- Adrian O’Dowd
Tough efficiencies in the health service can be made without damaging patient care, England’s health secretary has said, despite recent warnings that rationing of services will become inevitable without extra money.
Jeremy Hunt, appearing before the parliamentary health committee on 18 October during an evidence session for its inquiry into the current state of NHS finances, denied that the NHS was in a perilous state but admitted that finances were challenging.
“I don’t believe at all that the NHS is awash with cash, and there are very real financial pressures as the NHS copes with the extraordinary pressures on the front line, particularly to do with the ageing population,” he told MPs.
However, he denied the extent of the problems as set out by previous witnesses to the inquiry, such as the representative bodies NHS Providers and NHS Clinical Commissioners—namely, that without extra funding, choices would have …

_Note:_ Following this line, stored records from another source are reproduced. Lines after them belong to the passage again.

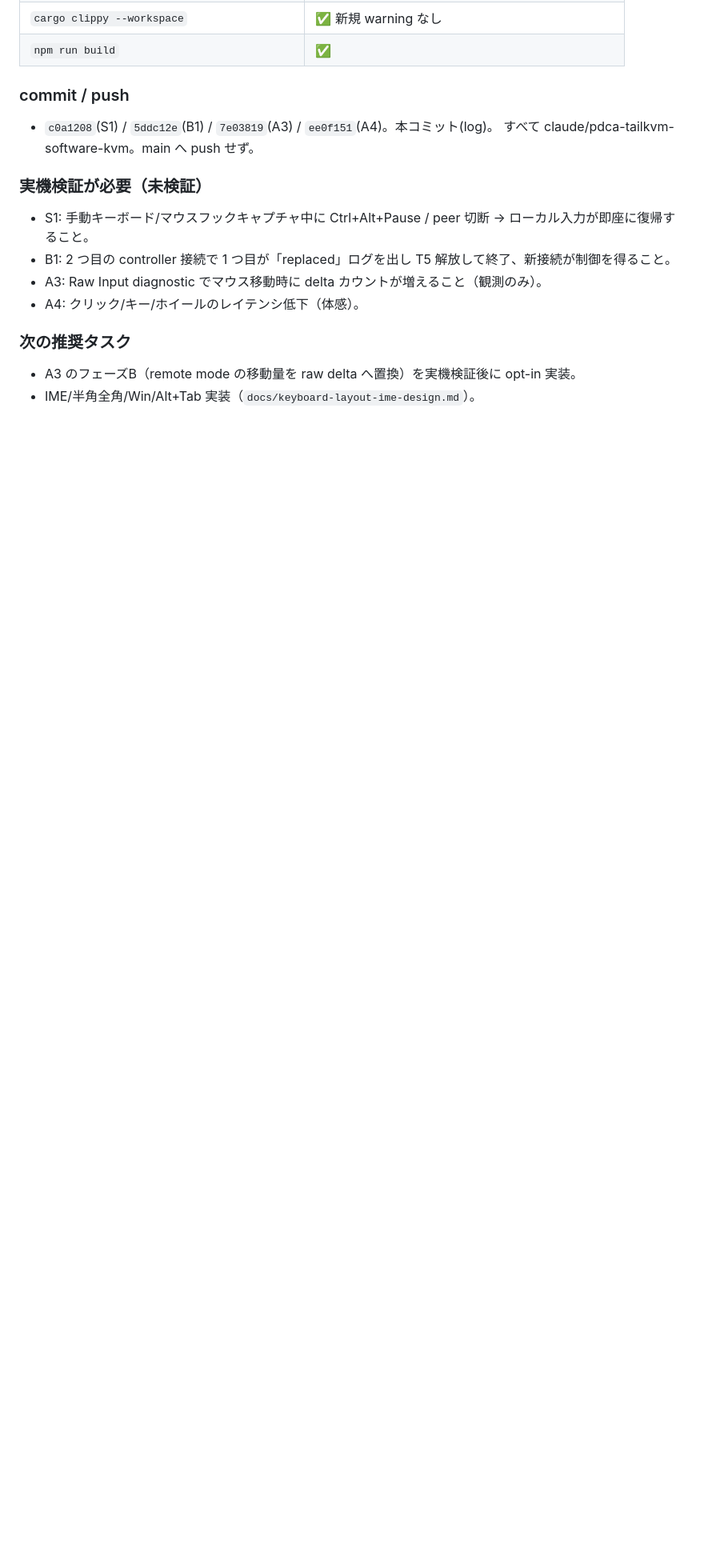
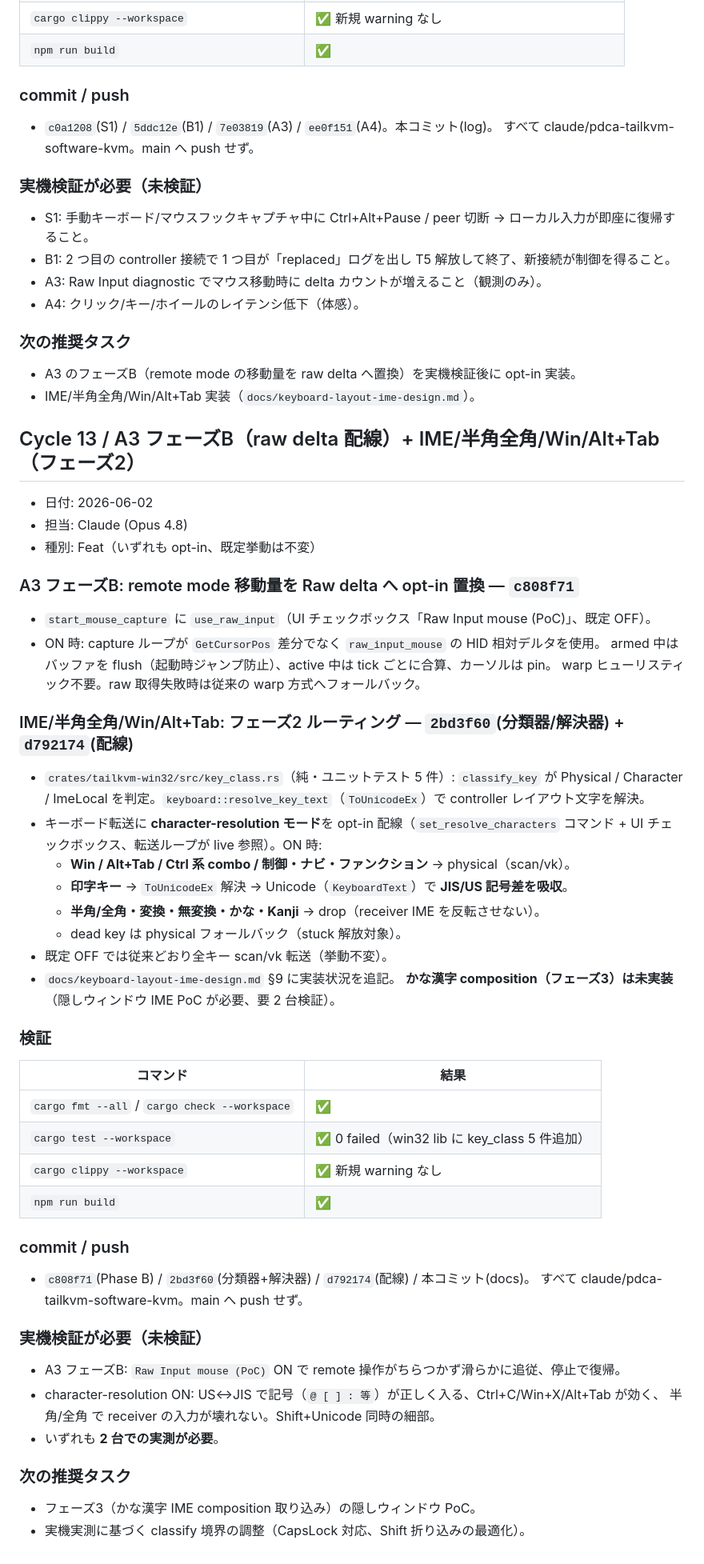
Before and after one commit to Panda17TK/TailKVM, a Markdown page: TASK_LOG.md, the part around the change. Shown at 80% size. Drawn GitHub-style; blank space fills up the shorter version.

Commit message:
docs: record Cycle 13 (raw-delta wiring + phase-2 keyboard routing)
Co-Authored-By: Claude Opus 4.8 <noreply@anthropic.com>

```diff
--- a/TASK_LOG.md
+++ b/TASK_LOG.md
@@ -1327,3 +1327,57 @@ Session 1–2 の実装を精査し、簡易実装・課題・パフォーマン
 
 - A3 のフェーズB（remote mode の移動量を raw delta へ置換）を実機検証後に opt-in 実装。
 - IME/半角全角/Win/Alt+Tab 実装（`docs/keyboard-layout-ime-design.md`）。
+
+## Cycle 13 / A3 フェーズB（raw delta 配線）+ IME/半角全角/Win/Alt+Tab（フェーズ2）
+
+- 日付: 2026-06-02
+- 担当: Claude (Opus 4.8)
+- 種別: Feat（いずれも opt-in、既定挙動は不変）
+
+### A3 フェーズB: remote mode 移動量を Raw delta へ opt-in 置換 — `c808f71`
+
+- `start_mouse_capture` に `use_raw_input`（UI チェックボックス「Raw Input mouse (PoC)」、既定 OFF）。
+- ON 時: capture ループが `GetCursorPos` 差分でなく `raw_input_mouse` の HID 相対デルタを使用。
+  armed 中はバッファを flush（起動時ジャンプ防止）、active 中は tick ごとに合算、カーソルは pin。
+  warp ヒューリスティック不要。raw 取得失敗時は従来の warp 方式へフォールバック。
+
+### IME/半角全角/Win/Alt+Tab: フェーズ2 ルーティング — `2bd3f60`(分類器/解決器) + `d792174`(配線)
+
+- `crates/tailkvm-win32/src/key_class.rs`（純・ユニットテスト 5 件）: `classify_key` が
+  Physical / Character / ImeLocal を判定。`keyboard::resolve_key_text`（`ToUnicodeEx`）で
+  controller レイアウト文字を解決。
+- キーボード転送に **character-resolution モード**を opt-in 配線（`set_resolve_characters` コマンド +
+  UI チェックボックス、転送ループが live 参照）。ON 時:
+  - **Win / Alt+Tab / Ctrl 系 combo / 制御・ナビ・ファンクション** → physical（scan/vk）。
+  - **印字キー** → `ToUnicodeEx` 解決 → Unicode（`KeyboardText`）で **JIS/US 記号差を吸収**。
+  - **半角/全角・変換・無変換・かな・Kanji** → drop（receiver IME を反転させない）。
+  - dead key は physical フォールバック（stuck 解放対象）。
+- 既定 OFF では従来どおり全キー scan/vk 転送（挙動不変）。
+- `docs/keyboard-layout-ime-design.md` §9 に実装状況を追記。
+  **かな漢字 composition（フェーズ3）は未実装**（隠しウィンドウ IME PoC が必要、要 2 台検証）。
+
+### 検証
+
+| コマンド | 結果 |
+| --- | --- |
+| `cargo fmt --all` / `cargo check --workspace` | ✅ |
+| `cargo test --workspace` | ✅ 0 failed（win32 lib に key_class 5 件追加） |
+| `cargo clippy --workspace` | ✅ 新規 warning なし |
+| `npm run build` | ✅ |
+
+### commit / push
+
+- `c808f71`(Phase B) / `2bd3f60`(分類器+解決器) / `d792174`(配線) / 本コミット(docs)。
+  すべて claude/pdca-tailkvm-software-kvm。main へ push せず。
+
+### 実機検証が必要（未検証）
+
+- A3 フェーズB: `Raw Input mouse (PoC)` ON で remote 操作がちらつかず滑らかに追従、停止で復帰。
+- character-resolution ON: US↔JIS で記号（`@ [ ] : 等`）が正しく入る、Ctrl+C/Win+X/Alt+Tab が効く、
+  半角/全角 で receiver の入力が壊れない。Shift+Unicode 同時の細部。
+- いずれも **2 台での実測が必要**。
+
+### 次の推奨タスク
+
+- フェーズ3（かな漢字 IME composition 取り込み）の隠しウィンドウ PoC。
+- 実機実測に基づく classify 境界の調整（CapsLock 対応、Shift 折り込みの最適化）。
```
Also changed, not shown: docs/keyboard-layout-ime-design.md (+39 -2 lines).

Log in using your username and password
Log in through your institution
Sign up for a free trial